Local daily The Peninsula reported in June that many health centres in the region underwent renovations and introduced new programmes and services as well, according to Dr Fathia Al Meer, director of the central region at PHCC.
Qataris also reaped the benefits of newly introduced smart clinics, which were launched as a pilot project for diabetes check-up and follow-up treatment in the country.
Two other medical centres were expanded to increase capacity and working hours, while their laboratories were also extended.
For FM companies in the Middle East, mega events such as the 2022 FIFA World Cup and Dubai Expo 2020 pose exceptional growth prospects in the niche sector of healthcare FM. Despite a slump in the pace at which regional developments are being implemented, it is altogether likely that FM companies will record significant wins as Gulf states look to boost their non-oil economies and meet growing population numbers.
At the forefront of these initiatives will be Dubai, which is rapidly evolving into the Middle East’s busiest and most technologically advanced medical hub.
Dubai’s private sector healthcare providers are expected to develop 1,500 beds by 2020, according to a Colliers International report published in March 2016.
This demand could translate into an investment of almost $1.5bn (AED5.51bn), Colliers added.
Specialist hard FM techniques are likely to emerge as a result of this demand, according to an official from ICME Healthcare, a medical consultancy and management firm.
“One of the critical components across all healthcare designs now is infection control,” Mike Barns, senior project manager and architect at ICME, explained.
“There are a number of international standards, and quite a few local standards managed independently by individual countries, that set out what materials can be used to create hospital finishes such as floors, walls, desk surfaces, and so on.
“The key document [driving these codes] comes from the US, and its infection control regulations have been adopted pretty well in the UAE. These set out [standards] such as materials that will resist fungus and fungal growth, and resist spores multiplying.
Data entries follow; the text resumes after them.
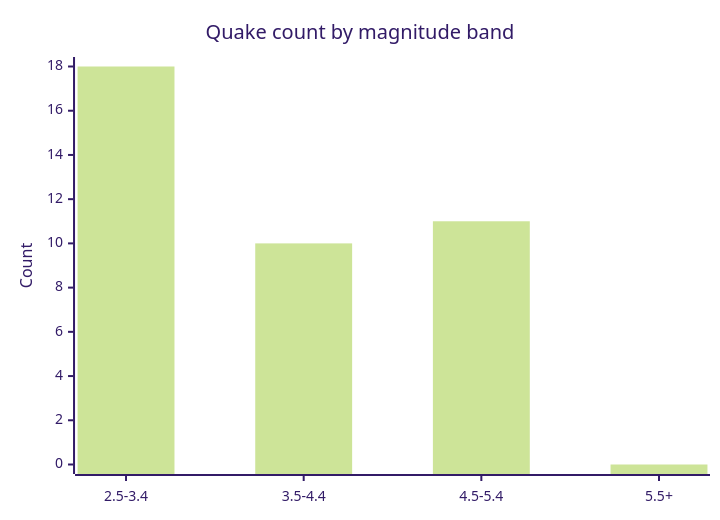
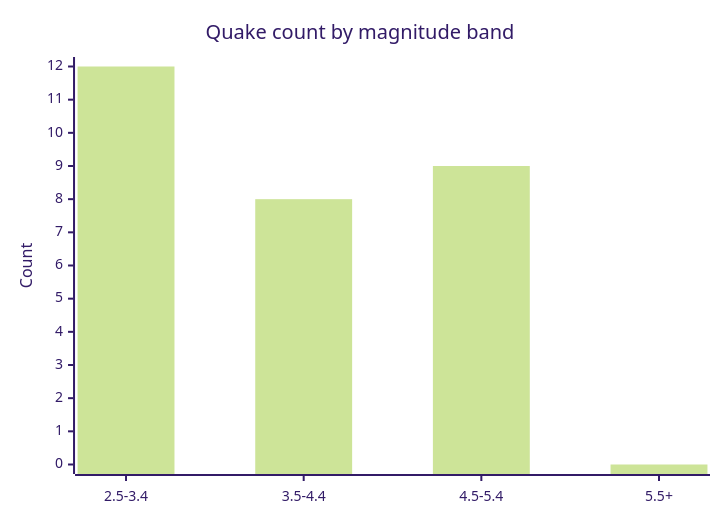
One commit to Midwest-Stratospheric/aerostratospheric-defense-gir changed the fifth of 6 diagrams in docs/GRAPHS.md. Above: the diagram before and after it, drawn with Mermaid (forest theme). The commit also changed other lines of this file and 24 other files, not shown here.

````diff
--- a/docs/GRAPHS.md
+++ b/docs/GRAPHS.md
@@ -82,7 +82,7 @@
 ```mermaid
 xychart-beta
   title "Quake count by magnitude band"
   x-axis ["2.5-3.4", "3.5-4.4", "4.5-5.4", "5.5+"]
-  y-axis "Count" 0 --> 18
-  bar [18, 10, 11, 0]
+  y-axis "Count" 0 --> 12
+  bar [12, 8, 9, 0]
 ```
````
“In all of the new hospitals that have been designed and built, in the UAE in particular, and also in Saudi Arabia, Qatar, and Oman, these infection control guidelines and requirements steer the selection of materials that are available for use,” Barns added.
The UAE’s Emirates Green Building Code (EmiratesGBC) is also working to improve the quality of indoor air in the country’s buildings. This June, panellists at a seminar hosted by EmiratesGBC pointed out that building managers must focus on materials such as the choice of indoor paint and indoor air quality-related equipment such as HVAC and exhausts, as well as their maintenance and cleaning modules. As GCC property markets steer towards sustainable practices, FM professionals would do well to raise awareness about how hospitals can be made more energy-efficient, the panel agreed.
Speaking at the Green Hospital Symposium held at Dubai’s Saudi German Hospital this March, Markus Oberlin, CEO of Farnek, also said energy savings and end-user comfort in hospitals could be realised through outsourced FM operations – especially with regards to medical waste management.
“Our operational audit team highlights areas where improvements can be made to reduce the volume of waste that would ordinarily go to landfill,” Oberlin concluded.